deconvolution estimators are constructed using Fourier transform techniques, and
it is assumed that
the characteristic function of
the measurement errors does not have zeros
on the real line. This assumption is rather strong and is not fulfilled
in many cases of interest. In this paper we develop a
methodology for constructing optimal density deconvolution estimators in the general setting that covers
vanishing and non--vanishing characteristic functions of the measurement errors.
We derive upper bounds on the risk of the proposed estimators and
provide sufficient conditions under which zeros of the corresponding characteristic function have no effect on estimation accuracy.
Moreover, we show that the derived conditions are also necessary in some
specific problem instances.

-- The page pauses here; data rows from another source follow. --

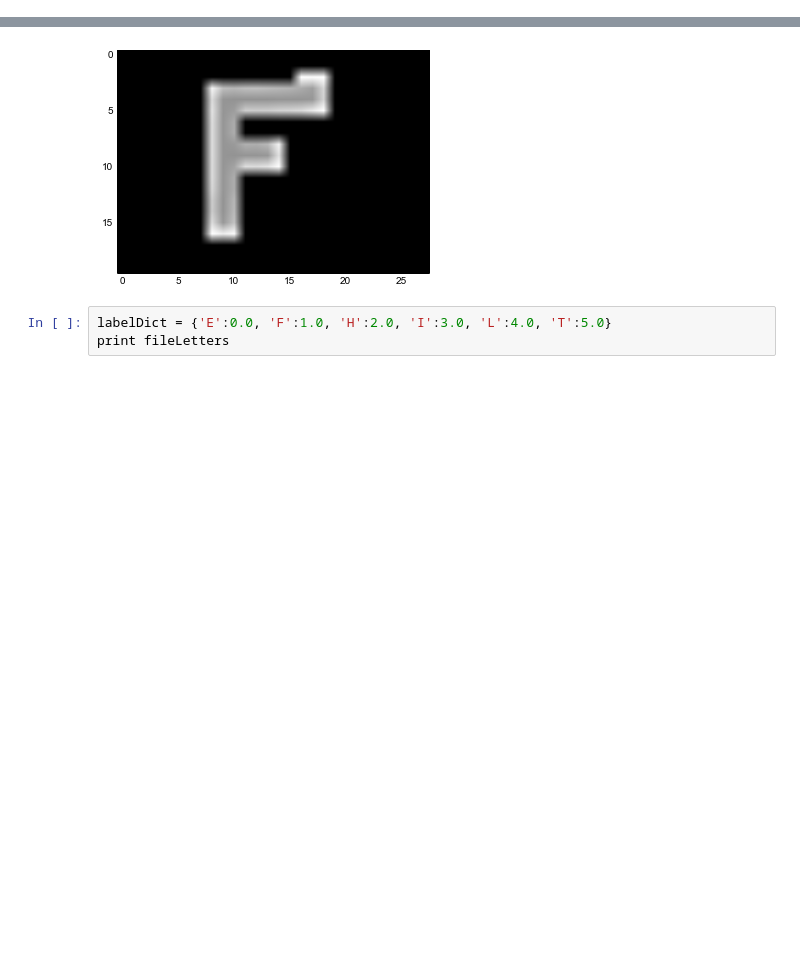
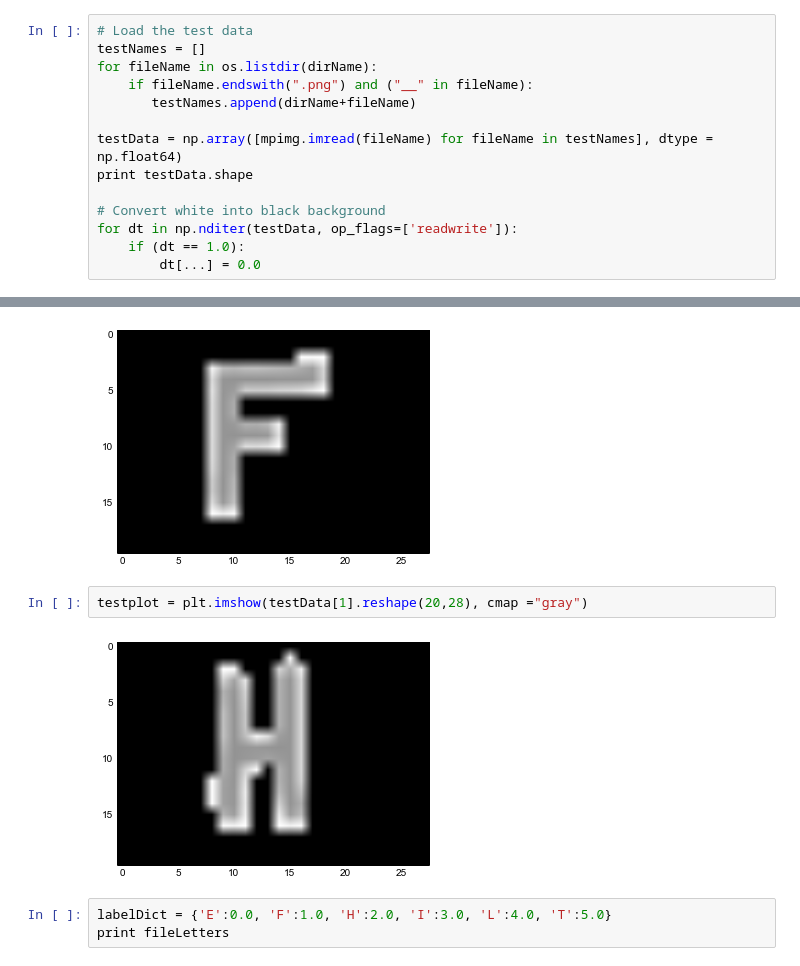
Before and after one commit to XPRIZE/GLEXP-Team-SlideSpeech, a Jupyter notebook: TestNN/NN.ipynb, the cells around one changed output, grey strips where cells are left out. Drawn from its saved outputs; the diff is of its cells as text; blank space fills up the shorter version.

Commit message:
Added the first working version.  Need more training data.

```diff
--- a/TestNN/NN.ipynb
+++ b/TestNN/NN.ipynb
@@ -28,0 +32,14 @@ for dt in np.nditer(data, op_flags=['readwrite']):
+# %%
+# Load the test data
+testNames = []
+for fileName in os.listdir(dirName):
+    if fileName.endswith(".png") and ("__" in fileName):
+       testNames.append(dirName+fileName)
+
+testData = np.array([mpimg.imread(fileName) for fileName in testNames], dtype = np.float64)
+print testData.shape
+
+# Convert white into black background
+for dt in np.nditer(testData, op_flags=['readwrite']):
+    if (dt == 1.0):
+        dt[...] = 0.0
@@ -30,6 +49,10 @@ for dt in np.nditer(data, op_flags=['readwrite']):
 imgplot = plt.imshow(data[9].reshape(20,28), cmap="gray")
 # %% [output]
 [figure]
+# %%
+testplot = plt.imshow(testData[1].reshape(20,28), cmap ="gray")
+# %% [output]
+[figure, added]
 # %%
 labelDict = {'E':0.0, 'F':1.0, 'H':2.0, 'I':3.0, 'L':4.0, 'T':5.0}
 print fileLetters
```
Also changed, not shown: parts of 18 cells of this notebook, 1 other file.
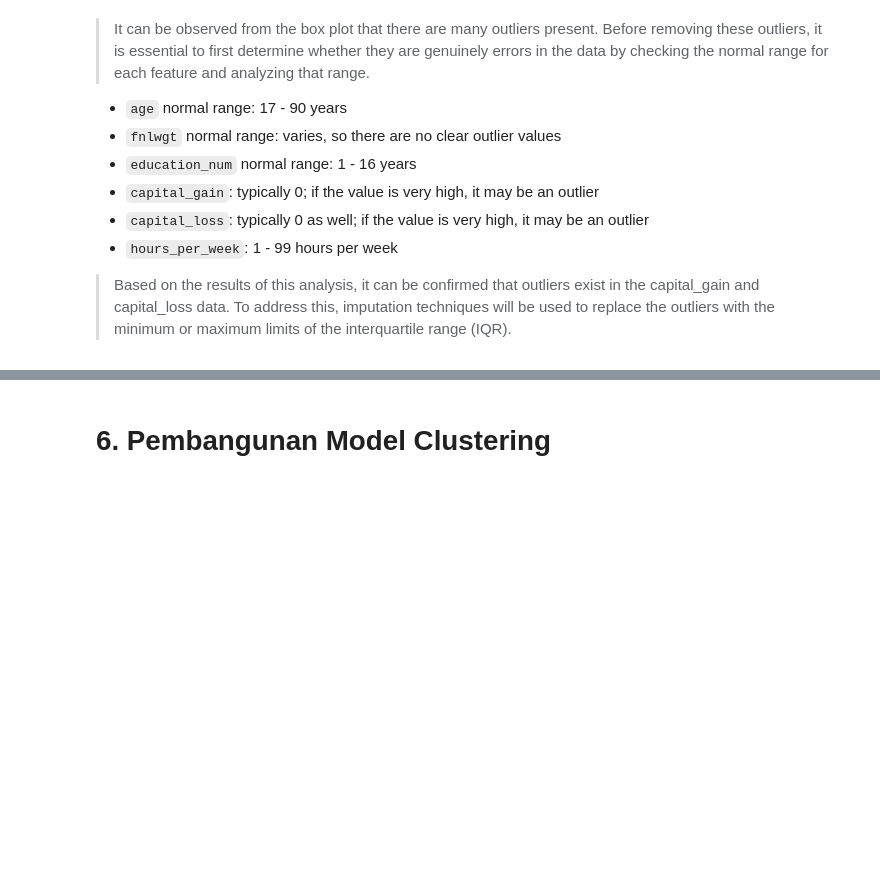
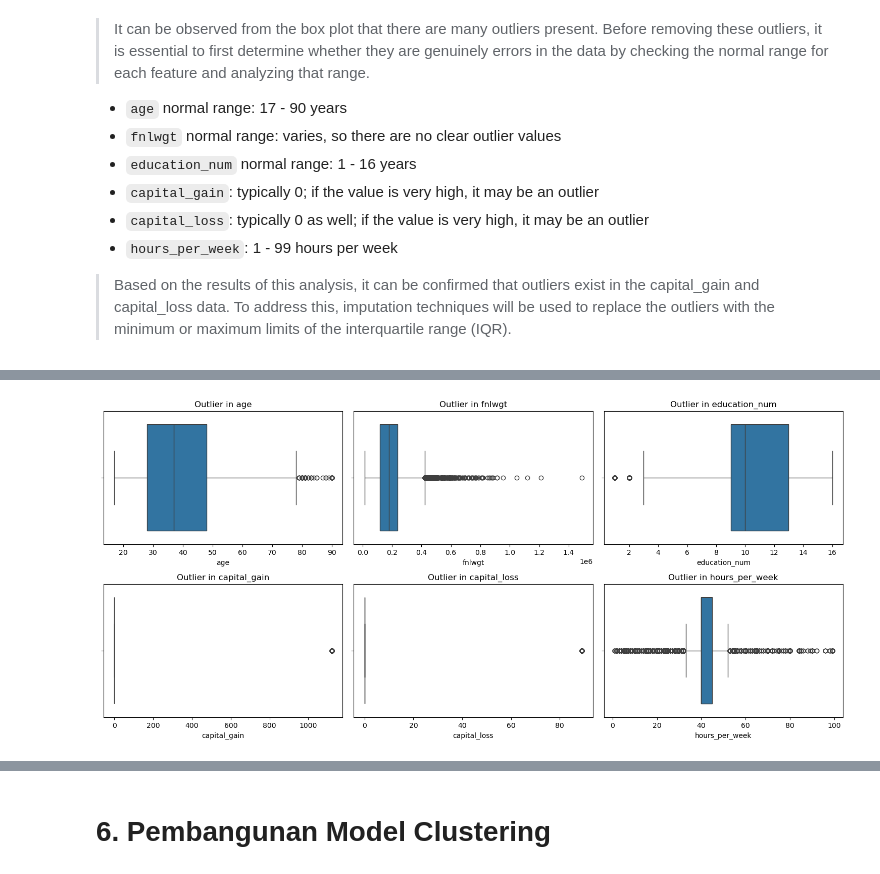
Before and after one commit to Maoelan/adult-income-clustering-classification, a Jupyter notebook: [Clustering] Submission Akhir BMLP_Maulana Muhammad.ipynb, the cells around one changed output, grey strips where cells are left out. Drawn from its saved outputs; the diff is of its cells as text; code cells hidden in the pictures; blank space fills up the shorter version.

```diff
--- a/[Clustering] Submission Akhir BMLP_Maulana Muhammad.ipynb
+++ b/[Clustering] Submission Akhir BMLP_Maulana Muhammad.ipynb
@@ -592,0 +618,4 @@ plot_outliers(test_df)
+# %%
+plot_outliers(test_df)
+# %% [output]
+[figure, added]
```
Also changed, not shown: parts of 8 cells of this notebook.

A model for organizing cargo transportation between two node stations connected by a railway line which contains a certain number of intermediate stations is considered. The movement of cargo is in one direction. Such a situation may occur, for example, if one of the node stations is located in a region which produce raw material for manufacturing industry located in another region, and there is another node station. The organization of freight traﬃc is performed by means of a number of technologies. These technologies determine the rules for taking on cargo at the initial node station, the rules of interaction between neighboring stations, as well as the rule of distribution of cargo to the ﬁnal node stations. The process of cargo transportation is followed by the set rule of control. For such a model, one must determine possible modes of cargo transportation and describe their properties. This model is described by a ﬁnite-dimensional system of diﬀerential equations with nonlocal linear restrictions. The class of the solution satisfying nonlocal linear restrictions is extremely narrow. It results in the need for the “correct” extension of solutions of a system of diﬀerential equations to a class of quasi-solutions having the distinctive feature of gaps in a countable number of points. It was possible numerically using the Runge–Kutta method of the fourth order to build these quasi-solutions and determine their rate of growth. Let us note that in the technical plan the main complexity consisted in obtaining quasi-solutions satisfying the nonlocal linear restrictions. Furthermore, we investigated the dependence of quasi-solutions and, in particular, sizes of gaps (jumps) of solutions on a number of parameters of the model characterizing a rule of control, technologies for transportation of cargo and intensity of giving of cargo on a node station.
Event logs collected by modern information and technical systems usually contain enough data for automated process models discovery. A variety of algorithms was developed for process models discovery, conformance checking, log to model alignment, comparison of process models, etc., nevertheless a quick analysis of ad-hoc selected parts of a journal still have not get a full-fledged implementation. This paper describes an ROLAP-based method of multidimensional event logs storage for process mining. The result of the analysis of the journal is visualized as directed graph representing the union of all possible event sequences, ranked by their occurrence probability. Our implementation allows the analyst to discover process models for sublogs defined by ad-hoc selection of criteria and value of occurrence probability
Existing approaches suggest that IT strategy should be a reflection of business strategy. However, actually organisations do not often follow business strategy even if it is formally declared. In these conditions, IT strategy can be viewed not as a plan, but as an organisational shared view on the role of information systems. This approach generally reflects only a top-down perspective of IT strategy. So, it can be supplemented by a strategic behaviour pattern (i.e., more or less standard response to a changes that is formed as result of previous experience) to implement bottom-up approach. Two components that can help to establish effective reaction regarding new initiatives in IT are proposed here: model of IT-related decision making, and efficiency measurement metric to estimate maturity of business processes and appropriate IT. Usage of proposed tools is demonstrated in practical cases.